LAS VEGAS (KLAS) — The National Coalition of 100 Black Women makes history every day. It advocates for Black women at home and on the steps of the White House. Nevada’s chapter was started by Sandra Mack who worked until her recent death to promote equity.
“She wanted to better the community,” said Terri Yates, the current president of the Nevada National Coalition of 100 Black Women.
Yates said Mack, who was a Doctor of Education, noticed the need for the chapter and started it in 2004.
“There was an imbalance.
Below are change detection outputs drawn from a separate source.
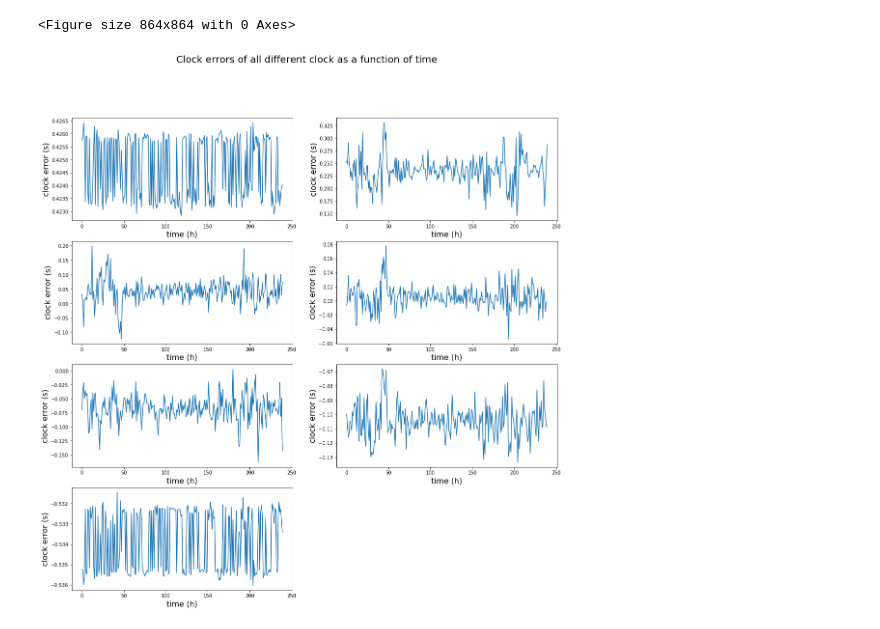
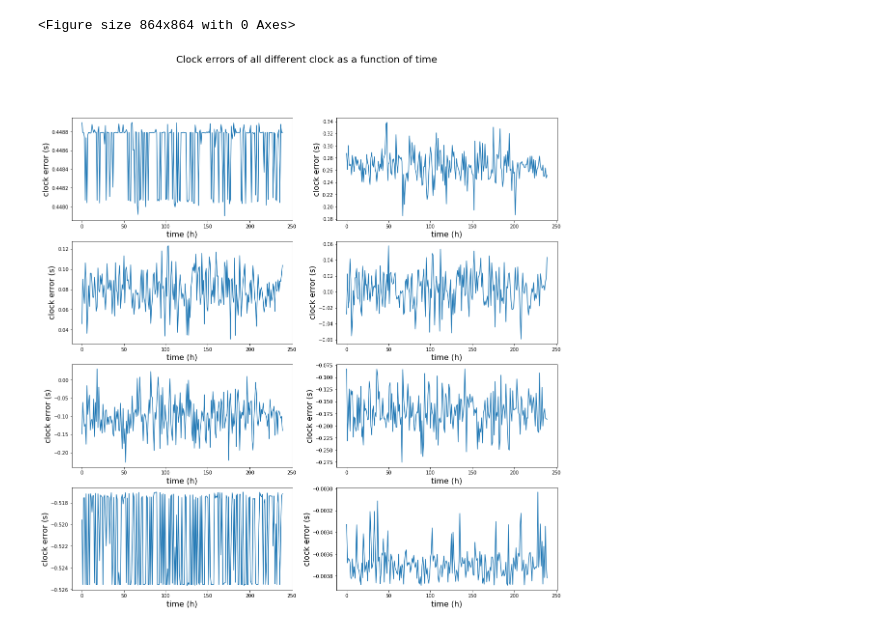
Before and after one commit to janguera/seismic-monitors-time-delay, a Jupyter notebook: Graph denoising Notebook.ipynb, the cells around one changed output. Drawn from its saved outputs; the diff is of its cells as text; code cells hidden in the pictures.

```diff
--- a/Graph denoising Notebook.ipynb
+++ b/Graph denoising Notebook.ipynb
@@ -128,12 +146,12 @@ learning_rate
 # %%
-THE_array = np.array(calc_seven_stations("C:/MyTemp/"))
+# THE_array = np.array(calc_seven_stations("C:/MyTemp/"))
 # %%
 def do_a_timeseries(dt_data, estimates, epsilon, learning_rate, max_iterations):
-    W_t_arrays = np.array([make_Wt(dt_data[:,i]) for i in range(len(dt_data[0]))])
+    W_t_arrays = np.array([make_Wt(dt_data[:,i]) for i in range(np.shape(dt_data[0,:])[1])])
     ret = [graph_denoising(W_t, estimates, epsilon, learning_rate, max_iterations) for W_t in W_t_arrays] # ready to run when we get the matrices.
     return np.array(ret)
 normalized_array, minimum, maximum = normalisation(THE_array)
-W_t_arrays = np.array([make_Wt(normalized_array[:,i]) for i in range(len(normalized_array[0]))])
+W_t_arrays = np.array([make_Wt(normalized_array[:,i]) for i in range(np.shape(normalized_array[0,:])[1])])
 timeseries = do_a_timeseries(normalized_array, estimates, 0.001, learning_rate, 1000000)
 # %%
 asdd = np.array(list(timeseries[:,0]), dtype=np.float32)
@@ -579,12 +607,12 @@ def make_connections_matrix(nodes):
             where_to_count = where_to_count - 1
     return result
 # %%
-connections_matrix = make_connections_matrix(7)
+connections_matrix = make_connections_matrix(8)
 # %%
 def tihonov_matrix(alfa, size):
     return(alfa * np.identity(size))
 
-tih_mat = tihonov_matrix(1e-3,7)
+tih_mat = tihonov_matrix(1e-3,8)
 # %%
 timeseries_matrices = np.array(list(timeseries[:,0]), dtype=np.float32)
 # %%
@@ -692,7 +720,7 @@ ax4 = fig.add_subplot(4, 2, 4, aspect='auto')
 ax5 = fig.add_subplot(4, 2, 5, aspect='auto')
 ax6 = fig.add_subplot(4, 2, 6, aspect='auto')
 ax7 = fig.add_subplot(4, 2, 7, aspect='auto')
-#ax8 = fig.add_subplot(4, 2, 8, aspect='auto')
+ax8 = fig.add_subplot(4, 2, 8, aspect='auto')
 
 
 t = np.linspace(0, 1, 1000)
@@ -709,37 +737,37 @@ ax1.set_ylabel("clock error (s)", fontsize=16)
 #ax.ylabel('delay (s)', fontsize=16)
 
 ax2.plot(range(len(the_results[0:240,3])), the_results[0:240,1])
 ax2.set_xlabel("time (h)", fontsize=16)
 ax2.set_ylabel("clock error (s)", fontsize=16)
 
 ax3.plot(range(len(the_results[0:240,3])), the_results[0:240,2])
 ax3.set_xlabel("time (h)", fontsize=16)
 ax3.set_ylabel("clock error (s)", fontsize=16)
 
 ax4.plot(range(len(the_results[0:240,3])), the_results[0:240,3])
 ax4.set_xlabel("time (h)", fontsize=16)
 ax4.set_ylabel("clock error (s)", fontsize=16)
 
 ax5.plot(range(len(the_results[0:240,3])), the_results[0:240,4])
 ax5.set_xlabel("time (h)", fontsize=16)
 ax5.set_ylabel("clock error (s)", fontsize=16)
 
 ax6.plot(range(len(the_results[0:240,3])), the_results[0:240,5])
 ax6.set_xlabel("time (h)", fontsize=16)
 ax6.set_ylabel("clock error (s)", fontsize=16)
 
 ax7.plot(range(len(the_results[0:240,3])), the_results[0:240,6])
 ax7.set_xlabel("time (h)", fontsize=16)
 ax7.set_ylabel("clock error (s)", fontsize=16)
 
-#ax8.plot(range(len(the_results[0:240,3])), the_results[0:240,6])
-#ax8.set_xlabel("time (h)", fontsize=16)
-#ax8.set_ylabel("clock error (s)", fontsize=16)
+ax8.plot(range(len(the_results[0:240,3])), the_results[0:240,7])
+ax8.set_xlabel("time (h)", fontsize=16)
+ax8.set_ylabel("clock error (s)", fontsize=16)
 
 
 plt.show()
 # %% [output]
-[figure, old version]
+[figure, new version]
 # %%
 import matplotlib.pyplot as plt
 import numpy as np
```
Also changed, not shown: parts of 36 cells of this notebook, 1 other file.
Our kids were not being educated, women weren’t getting proper health care and laws and things weren’t provided for us,” Yates said.
The national non-profit organization is aimed at supporting and uplifting black girls and women.
“To really be there for families, for children, and to help uplift everyone,” said Nevada Democratic Congressman Steven Horsford.
When the chapter started, Congressman Horsford was working at the Culinary Training Academy. He remembers Mack’s ability to fill the community with a sense of purpose.
He said that he was proud to work there and has shown that by providing scholarships and mentoring.
“Particularly in its history, it was supporting women when they didn’t always have that support, whether it was in this community, whether it was in politics,” he said.
She wore multiple hats as a member of the NAACP, The Urban League, Delta Sigma Theta Sorority, Inc., and more. Mack’s husband, Danny, said supporting her community was a part of her nature.
“It’s just been a passion all of her life,” he said.
Taking that passion to the legislative floor in Washington D.C., she led the coalition in fighting for bills that impacted Black women.
“We talk to the legislators and say hey these bills are important to Black women,” Yates said.
“They felt like she was someone they could count on,” Danny Mack said.
That would be the sentiment amongst the community until she was diagnosed with gallbladder cancer this year.
“It was really tough. She really wanted the chemo,” her husband said.
She passed away the weekend before her appointment to start the treatment.
“I don’t know what she confronted the final days and weeks of her life, but I know that she lived a very fulfilling life because she touched so many people,” Horsford said.
“She did it out of the kindness of her heart and that’s the part that I liked,” Danny Mack said.
A celebration of Mack’s life is being held Saturday, Feb. 4, at 11 a.m. inside the New Jerusalem Worship Center.
Nearly 200 people are expected to attend.